WORK TASK:
Search term "Clinical": please copy every line of the records below that contains it.

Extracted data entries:
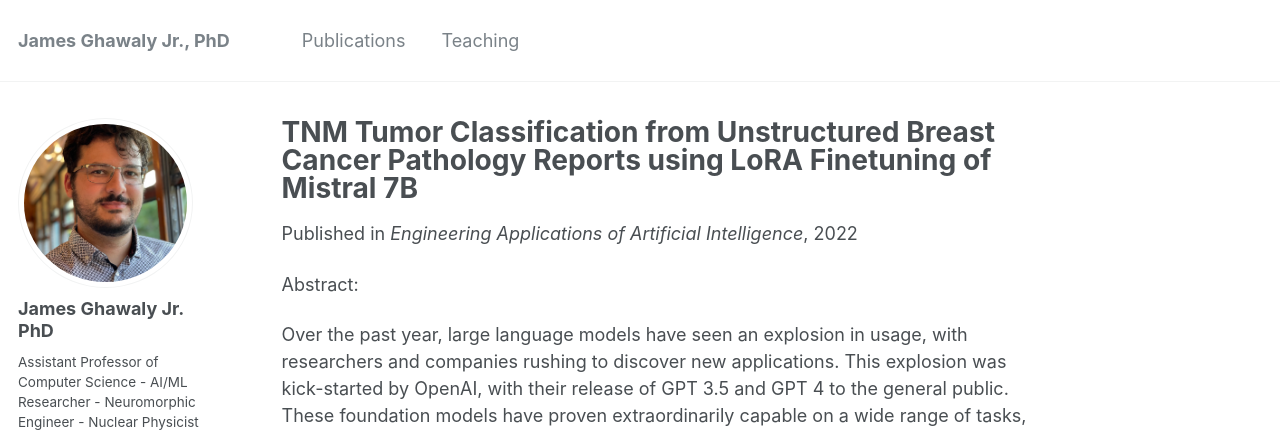
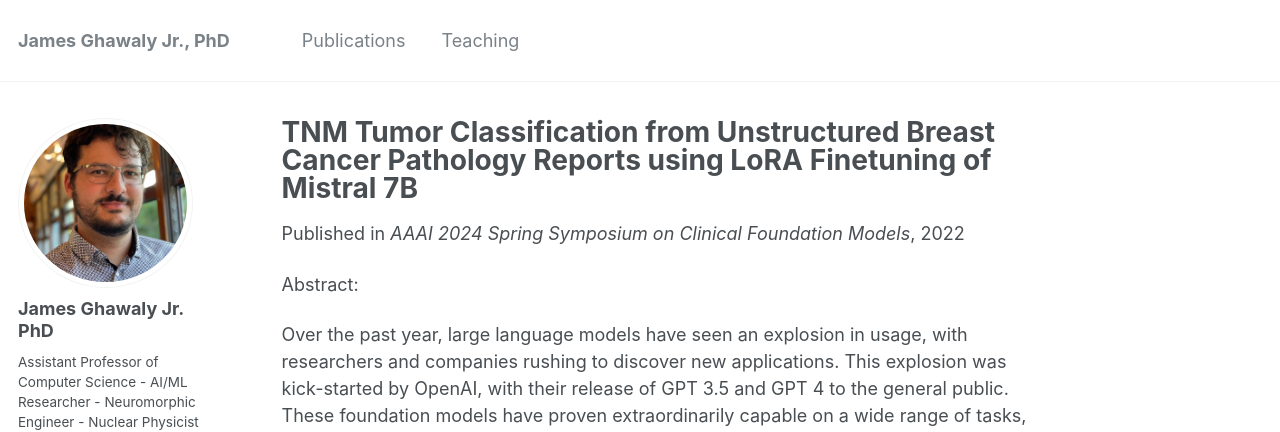
Before and after one commit to jghawaly/jghawaly.github.io, a Jekyll site: the page built from _publications/2024-tnm-number-6.md, in a window 1280 px wide and 1373 px high. Shown: the top 432 px of the window. Built offline with Jekyll 4.4.1, drawn with Linux system fonts in a browser that asks for light colours; some web fonts are replaced.

Commit message:
Update 2024-tnm-number-6.md

```diff
--- a/_publications/2024-tnm-number-6.md
+++ b/_publications/2024-tnm-number-6.md
@@ -4,7 +4,7 @@ collection: publications
 permalink: /publication/2020-tnm-number-6
 excerpt: 'In this paper, we explore the application of Low-Rank Adaptation (LoRA) fine-tuning of small language models for performing TNM staging on unstructured pathology reports for triple negative breast cancer cases. We also attempt to develop a more generalized approach, so that our work can be applied to other NLP tasks within the medical field.'
 date: 2022-05-01
-venue: 'Engineering Applications of Artificial Intelligence'
+venue: 'AAAI 2024 Spring Symposium on Clinical Foundation Models'
 # paperurl: 'http://academicpages.github.io/files/paper1.pdf'
 # citation: 'McCleary, K., Ghawaly, J., & Miele, L. (2024). TNM Tumor Classification from Unstructured Breast Cancer Pathology Reports using LoRA Finetuning of Mistral 7B. In AAAI 2024 Spring Symposium on Clinical Foundation Models.'
 ---
```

TASK RESPONSE:
+venue: 'AAAI 2024 Spring Symposium on Clinical Foundation Models'
 # citation: 'McCleary, K., Ghawaly, J., & Miele, L. (2024). TNM Tumor Classification from Unstructured Breast Cancer Pathology Reports using LoRA Finetuning of Mistral 7B. In AAAI 2024 Spring Symposium on Clinical Foundation Models.'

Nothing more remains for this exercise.